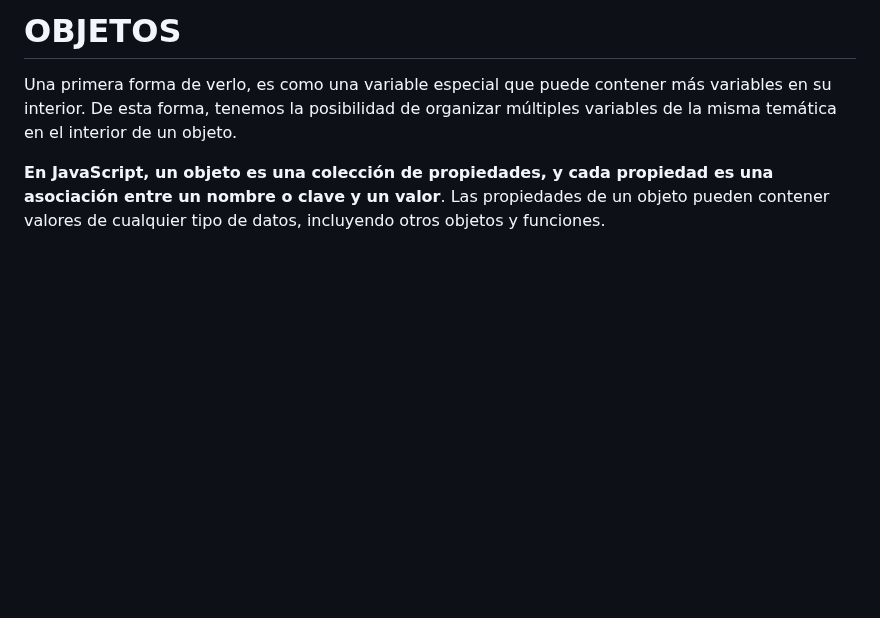
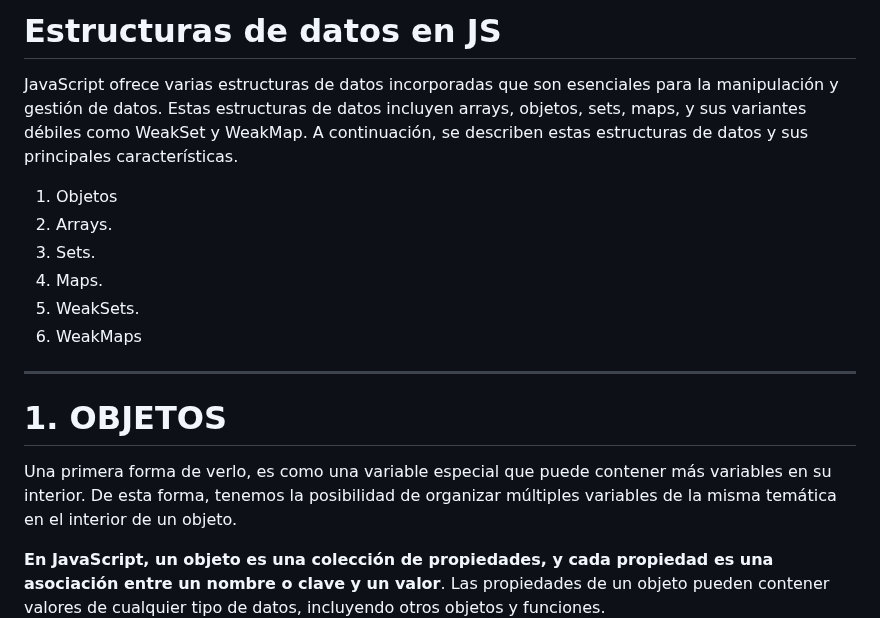
Before and after one commit to soniasalido/languages, a Markdown page: 01-javascript/102 data structures.md, the part around the change. Drawn GitHub-style; blank space fills up the shorter version.

```diff
--- a/01-javascript/102 data structures.md
+++ b/01-javascript/102 data structures.md
@@ -1,4 +1,15 @@
-# OBJETOS
+# Estructuras de datos en JS
+JavaScript ofrece varias estructuras de datos incorporadas que son esenciales para la manipulación y gestión de datos. Estas estructuras de datos incluyen arrays, objetos, sets, maps, y sus variantes débiles como WeakSet y WeakMap. A continuación, se describen estas estructuras de datos y sus principales características.
+
+1. Objetos
+2. Arrays.
+3. Sets.
+4. Maps.
+5. WeakSets.
+6. WeakMaps
+
+---------------------
+# 1. OBJETOS
 Una primera forma de verlo, es como una variable especial que puede contener más variables en su interior. De esta forma, tenemos la posibilidad de organizar múltiples variables de la misma temática en el interior de un objeto.
 
 **En JavaScript, un objeto es una colección de propiedades, y cada propiedad es una asociación entre un nombre o clave y un valor**. Las propiedades de un objeto pueden contener valores de cualquier tipo de datos, incluyendo otros objetos y funciones.
```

================

▸ TRY IT
Look through the data above and report every line in which "contener" appears.

▸ EXERCISE ANSWER
 Una primera forma de verlo, es como una variable especial que puede contener más variables en su interior. De esta forma, tenemos la posibilidad de organizar múltiples variables de la misma temática en el interior de un objeto.
 **En JavaScript, un objeto es una colección de propiedades, y cada propiedad es una asociación entre un nombre o clave y un valor**. Las propiedades de un objeto pueden contener valores de cualquier tipo de datos, incluyendo otros objetos y funciones.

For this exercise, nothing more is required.